Soon the wounded began to come back and we saw some horrible wounds and bandaged up a good number. All at once a number of men (unwounded) came back with a tale that they hadn’t been able to get through the barbed wire. My opinion was that they had ‘got the wind up’. Soon an order came ‘Every man stand to – German counter attack!’ My feelings can be imagined, but it was only a rumour! The only Germans coming over were prisoners under escort. There were a few young lads among them, but the majority looked no different in age and appearance to our lads. A goodly number looked as if they had suffered from our little effort. About 11 Griffiths and I decided to push off, as we could do no further good by staying. I was in a very exhausted condition, couldn’t breathe properly and had a deuce of a headache.

By this time, G.O.M. saw growing evidence of the number of casualties suffered in the initial assault:

Going down the communication trench and across the fields near Vermelles were streams of wounded of all descriptions, a sight I don’t want to see again but will have to I’m afraid.
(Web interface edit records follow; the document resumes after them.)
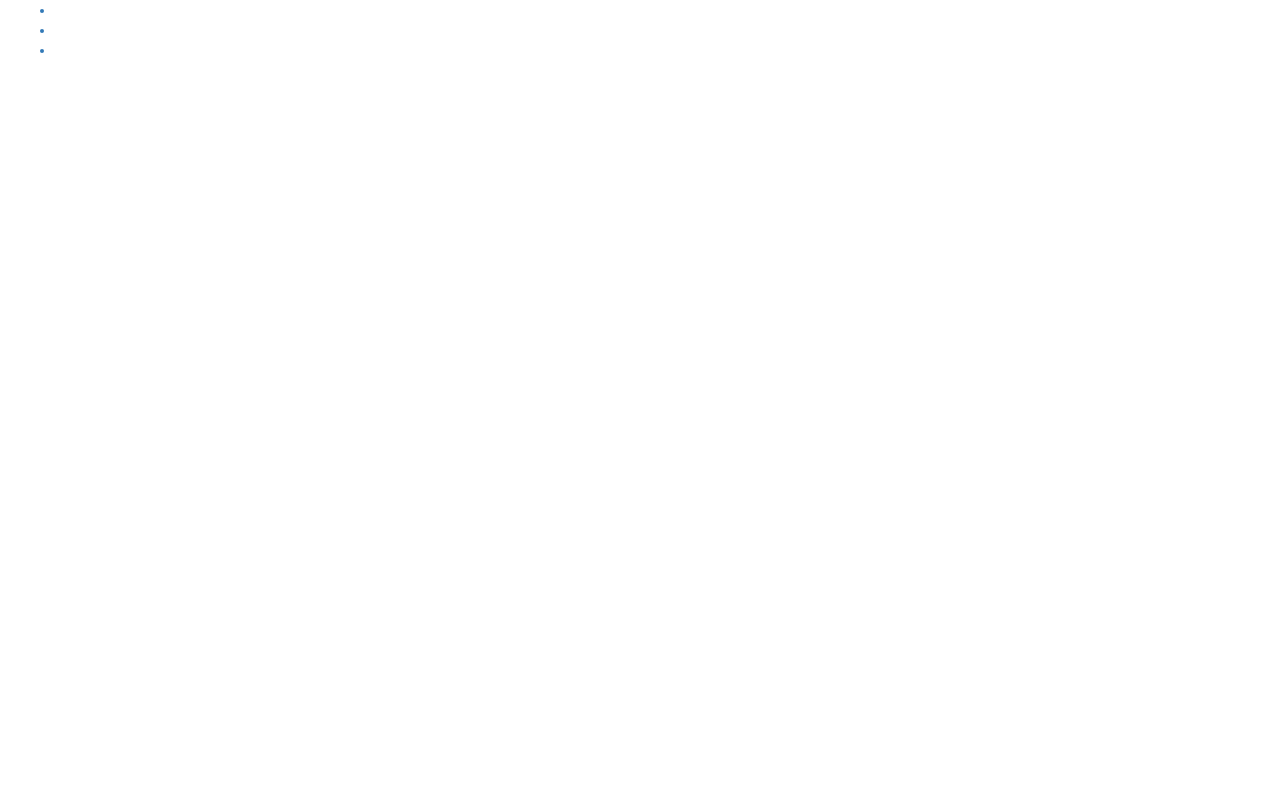
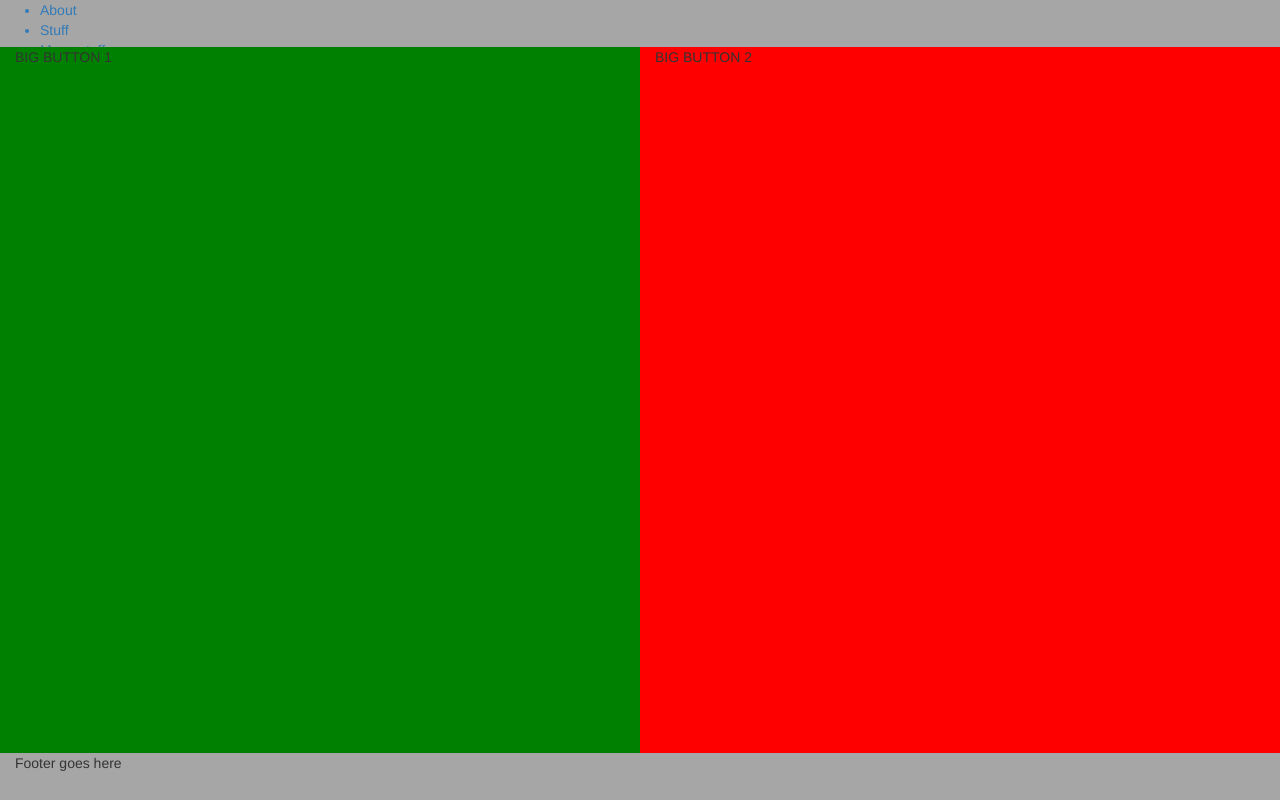
Before and after one commit to briannielson/blogalatte, a plain HTML site: page index.html in a window 1280 px wide. Drawn offline with nearby package versions, Linux system fonts and the light colour scheme.

Commit message:
initial css for static desktop page

```diff
--- a/index.html
+++ b/index.html
@@ -15,24 +15,85 @@
   ga('create', 'UA-102510099-1', 'auto');
   ga('send', 'pageview');
 </script>
+<style>
+body {
+	margin: 0;
+	padding: 0;
+}
+#page {
+	position: absolute;
+	top: 0;
+	right: 0;
+	bottom: 0;
+	left: 0;
+	padding-top: 40pt;
+	padding-bottom: 40pt;
+}
+#header {
+	position: absolute;
+	height: 35pt;
+	top: 0;
+	left: 0;
+	right: 0;
+	background-color: #A6A6A6;
+	margin: 0;
+}
+nav {
+	padding:0 !important;
+}
+#content {
+	position: absolute;
+	top: 0;
+	left: 0;
+	right: 0;
+	bottom: 0;
+	margin: 35pt 0pt;
+}
+.left {
+	width: 50%;
+	position: absolute;
+	top: 0;
+	left: 0;
+	bottom: 0;
+	background-color: green;
+}
+.right {
+	width: 50%;
+	position: absolute;
+	top: 0;
+	right: 0;
+	bottom: 0;
+	background-color: red;
+}
+footer {
+	position: absolute;
+	height: 35pt;
+	bottom: 0;
+	left: 0;
+	right: 0;
+	background-color: #A6A6A6;
+	padding: 0 !important;
+	margin: 0 !important;
+}
+</style>
 </head>
 <body>
-	<div class="container-fluid">
-		<nav class="row">
-			<div class="col-md-12">
+	<div id="page" class="container-fluid">
+		<div id="header" class="row">
+			<nav class="col-md-12">
 				<ul>
-					<a href=""><li></li></a>
-					<a href=""><li></li></a>
-					<a href=""><li></li></a>
+					<a href=""><li>About</li></a>
+					<a href=""><li>Stuff</li></a>
+					<a href=""><li>Menu stuff</li></a>
 				</ul>
-			</div>
-		</nav>
-		<div class="row">
-			<div class="col-md-6"></div>
-			<div class="col-md-6"></div>
+			</nav>
+		</div>
+		<div id="content" class="row">
+			<div class="left col-md-6">BIG BUTTON 1</div>
+			<div class="right col-md-6">BIG BUTTON 2</div>
 		</div>
 		<footer class="row">
-			<div class="col-md-12"></div>
+			<div class="col-md-12">Footer goes here</div>
 		</footer>
 	</div>
 </body>
```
We were a terrible time getting down the trench owing to the wounded,

especially a badly wounded sergeant on a stretcher: a chaplain was acting as stretcher bearer. The Huns were sending over occasional shrapnel and just after we got out of the trench, over came some 5.9 inch shells. We got back. I was absolutely done when we reached the village and fell out. Griffiths went on and brought back one of our lot to give a hand with my equipment etc. We joined up just before the company moved off and then we had the deuce of a march back to the chicory factory [the Special Companies’ forward base near Béthune]. After having something to eat and drink…slept until Sunday, 26th September.

So ended, for a fortunate survivor, the first day of the Battle of Loos. However, fierce fighting continued until 28th September. The ground gained initially in the advance was soon recovered by the Germans. There were over 60,000 British dead, wounded, taken prisoner of war and missing: German casualties were probably about half this figure. Some units were virtually wiped out. For example, of the nineteen officers of 6th King’s Own Scottish Borderers, twelve were killed and the remaining seven wounded: all but one of its sergeants and corporals were cut down and over 600 privates. 70 per cent of the 2nd Bn Royal Warwickshires were mown down before they reached the enemy front line. To the north, it was the same story with the 5th Bn Cameron Highlanders: out of 800 officers and men, only two officers and 70 men were left standing. Even some of G.O.M’s comrades in the RE Special Companies were killed or wounded by shelling though they had never left their own front line. Others were gassed by their own gas cylinders.

It is difficult to avoid the conclusion that the Battle of Loos was a grisly rehearsal for the Battle of the Somme in July the following year.